DATASET EXTRACT START

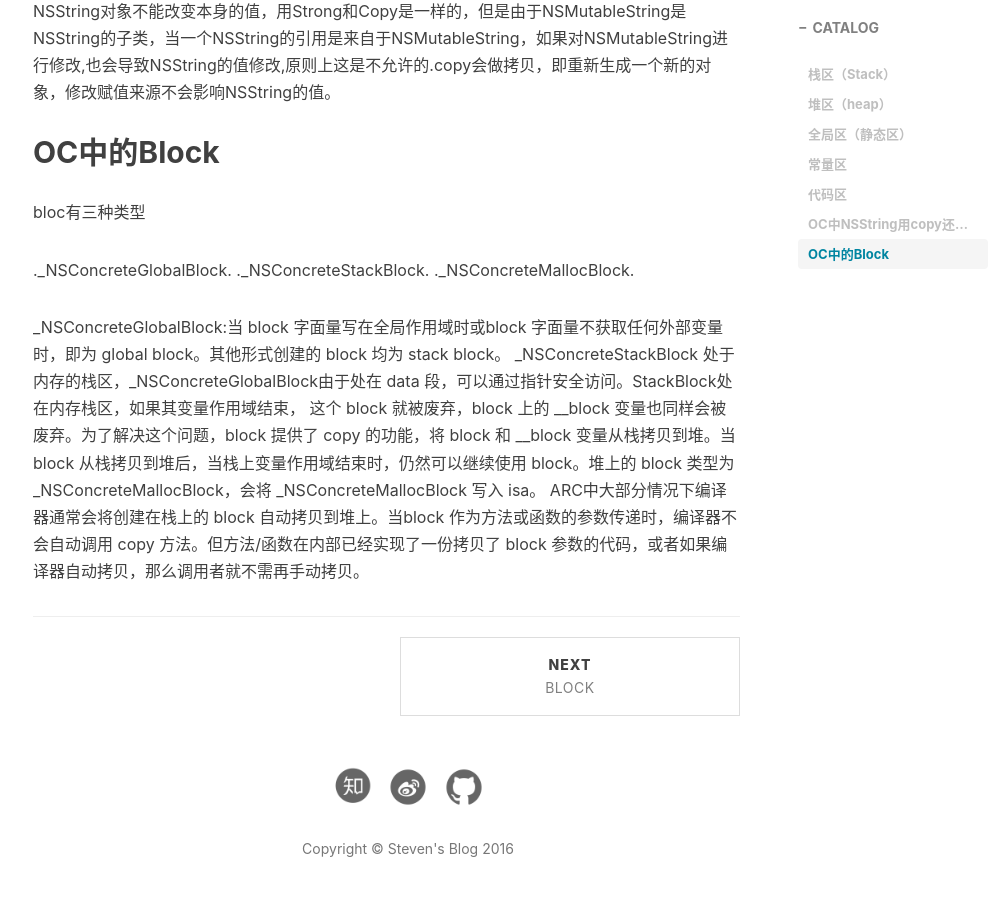
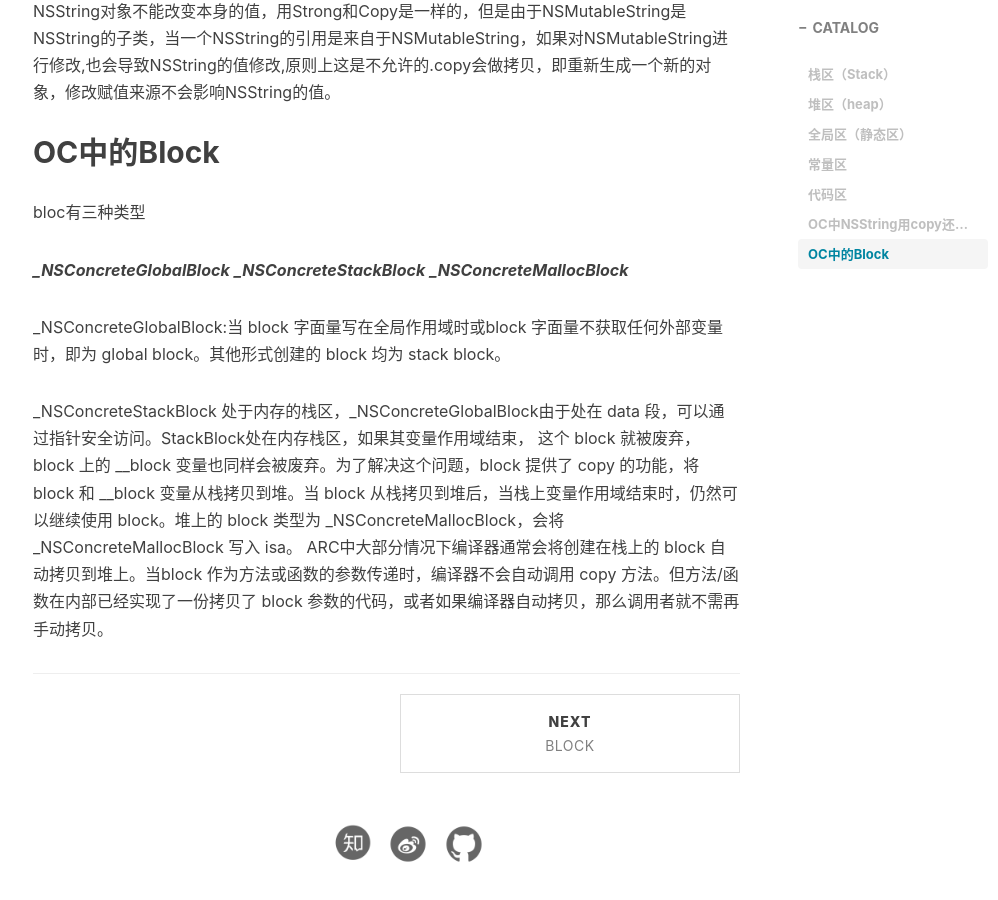
Before and after one commit to StevenDXC/Blog, a Jekyll site: the page built from _posts/2015-01-18-栈与堆.md, in a window 1280 px wide and 900 px high, scrolled down 1696 px. Shown: the whole window, without its empty margins (232-1230 px from the left). Built offline with Jekyll 4.4.1, drawn with Linux system fonts in a browser that asks for light colours; nearby versions of some CDN libraries; Markdown is read by kramdown in place of the engine named in the settings; comment, search, counter and statistics services are not loaded.

Commit message:
Update 2015-01-18-栈与堆.md

```diff
--- a/_posts/2015-01-18-栈与堆.md
+++ b/_posts/2015-01-18-栈与堆.md
@@ -52,12 +52,12 @@ OC中的Block
 
 bloc有三种类型
 
-
-._NSConcreteGlobalBlock.
-._NSConcreteStackBlock.
-._NSConcreteMallocBlock.
+***_NSConcreteGlobalBlock***
+***_NSConcreteStackBlock***
+***_NSConcreteMallocBlock***
 
 _NSConcreteGlobalBlock:当 block 字面量写在全局作用域时或block 字面量不获取任何外部变量时，即为 global block。其他形式创建的 block 均为 stack block。
+
 _NSConcreteStackBlock 处于内存的栈区，_NSConcreteGlobalBlock由于处在 data 段，可以通过指针安全访问。StackBlock处在内存栈区，如果其变量作用域结束，
 这个 block 就被废弃，block 上的 __block 变量也同样会被废弃。为了解决这个问题，block 提供了 copy 的功能，将 block 和 __block 变量从栈拷贝到堆。当 block 从栈拷贝到堆后，当栈上变量作用域结束时，仍然可以继续使用 block。堆上的 block 类型为 _NSConcreteMallocBlock，会将 _NSConcreteMallocBlock 写入 isa。
 ARC中大部分情况下编译器通常会将创建在栈上的 block 自动拷贝到堆上。当block 作为方法或函数的参数传递时，编译器不会自动调用 copy 方法。但方法/函数在内部已经实现了一份拷贝了 block 参数的代码，或者如果编译器自动拷贝，那么调用者就不需再手动拷贝。
```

DATASET EXTRACT END

_EXERCISE PROMPT_
Show every line in the records above that contains the word "copy".

_ANSWER SECTION_
 这个 block 就被废弃，block 上的 __block 变量也同样会被废弃。为了解决这个问题，block 提供了 copy 的功能，将 block 和 __block 变量从栈拷贝到堆。当 block 从栈拷贝到堆后，当栈上变量作用域结束时，仍然可以继续使用 block。堆上的 block 类型为 _NSConcreteMallocBlock，会将 _NSConcreteMallocBlock 写入 isa。
 ARC中大部分情况下编译器通常会将创建在栈上的 block 自动拷贝到堆上。当block 作为方法或函数的参数传递时，编译器不会自动调用 copy 方法。但方法/函数在内部已经实现了一份拷贝了 block 参数的代码，或者如果编译器自动拷贝，那么调用者就不需再手动拷贝。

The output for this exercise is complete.